Having a pet fox is vastly different than a having pet dog or cat, and one should do their research before welcoming a pet marble fox into their home.

Bonding and Buying

The first six months are critical bonding times for foxes, and it’s best to find one as young as possible. It could mean the difference between a successful and fraught relationship. Foxes are typically born in April, so start contacting breeders in March. 

According to owners, talking to them incessantly during the baby bonding period goes a long way. They learn your voice, which strengthens the relationship.

Here’s another marble fox tip: never spend more than $600 on one!

kit fox emerging from burrow
It is important to bond with a pet fox within the first six months of ownership to establish a bond.

Litter Training

Believe it or not, foxes can be litter trained. It will take much longer than it does for cats, which seem to instinctively understand that “the sandbox is for peeing.” Prepare to work on it for months with marble foxes. But once they get it, they get it!

Marble Fox Nature

Spaying and neutering foxes is a good idea. However, unlike dogs and cats, they will continue to mark their territory post-procedure.

Another difference between traditional pets and foxes is predictability — or a lack thereof. We learn our dogs’ and cats’ patterns because they establish daily routines. Their reactions are uniform and predictable, which allows us to plan for their comfort and ours.

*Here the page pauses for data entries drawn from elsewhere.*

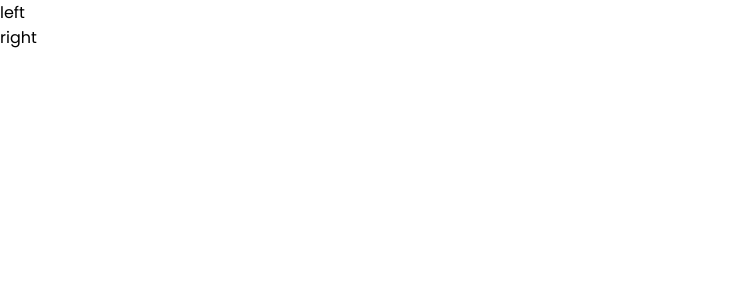
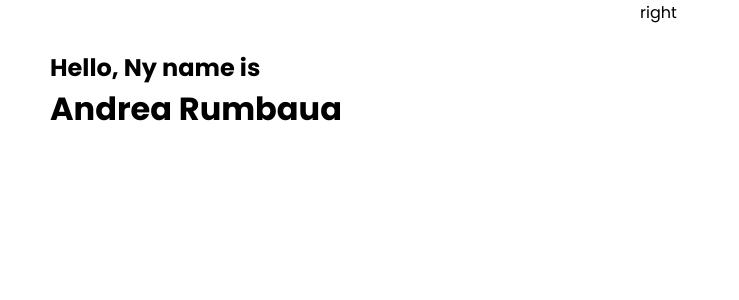
Before and after one commit to arumbaua366/portfolio_v2, a React (Create React App) app: page / in a window 1280 px wide. Shown: the top 300 px of the page, without its empty margins (0-739 px from the left). Built offline with nearby package versions, Linux system fonts and the light colour scheme.

Commit message:
added name and initial css to intro page

```diff
--- a/src/components/intro/Intro.jsx
+++ b/src/components/intro/Intro.jsx
@@ -1,9 +1,19 @@
-import React from "react";
+import "./intro.css";
 
 const Intro = () => {
   return (
     <div className="i">
-      <div className="i-left">left</div>
+      <div className="i-left">
+        <div className="i-left-wrapper">
+          <h2 className="i-intro">Hello, Ny name is</h2>
+          <h1 className="i-name">Andrea Rumbaua</h1>
+          <div className="i-title">
+            <div className="i-title-wrapper">
+              <div className="i-title-item"></div>
+            </div>
+          </div>
+        </div>
+      </div>
       <div className="i-right">right</div>
     </div>
   );
--- a/src/components/intro/intro.css
+++ b/src/components/intro/intro.css
@@ -0,0 +1,16 @@
+.i {
+  display: flex;
+  height: 100vh;
+}
+
+.i-left {
+  flex: 1;
+}
+
+.i-right {
+  flex: 1;
+}
+
+.i-left-wrapper {
+  padding: 50px;
+}
```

But marble Foxes — like all wild foxes — are famously unpredictable. One day they may respond positively to a given stimulus and reject it the next. 

Things to Understand Before Getting a Fox

  1. If you’re in search of a cuddle buddy, marble foxes aren’t the answer. Yes, they have personalities — and are impressively independent — but they’re not super affectionate. Many don’t even like to be touched.
  2. Even if they bond with you, foxes will run away if given the opportunity. As such, quality enclosures are essential.
  3. Foxes cannot be punished like dogs and cats. Attempting to do so could end in disaster.
  4. Scent sensitive? If so, you may want to think twice about living with a marble fox. They smell way worse than dogs. Their stench is on par with skunk stank. 
  5. Foxes like to dig and burrow in holes to escape the heat.
A captive marble fox sitting on a tree stump.
Even once a bond is formed, a marble fox will run away at the first opportunity.

Marble Fox FAQ

What Are Baby Foxes Called?

Like all fox newborns, babies are called kits.

What’s a Marble Fox’s Lifespan?

They usually live for 10 to 15 years in captivity.

How Much Do Marble Foxes Weigh?

Marble foxes weigh between 6 and 20 pounds.

What’s the Main Difference Between Foxes and Wolves?

Foxes and wolves belong to the same taxonomic family: Canidae. So while they share genetic similarities, differences abound. For example, foxes are smaller than wolves. Also, wolves hunt in packs whereas foxes go it alone.

What Do Marble Foxes Eat?

Foxes eat red meat, poultry, veggies, fruits, and some dog foods. They love sweets, but most owners advise limiting them to a once-a-month treat.

Is it OK to Chain Them?

Some dogs can tolerate being chained up outside. Foxes cannot.

Do Marble Foxes Bark?

Yes, some bark like dogs. However, it’s a slightly different sound that’s often described as “more wild.”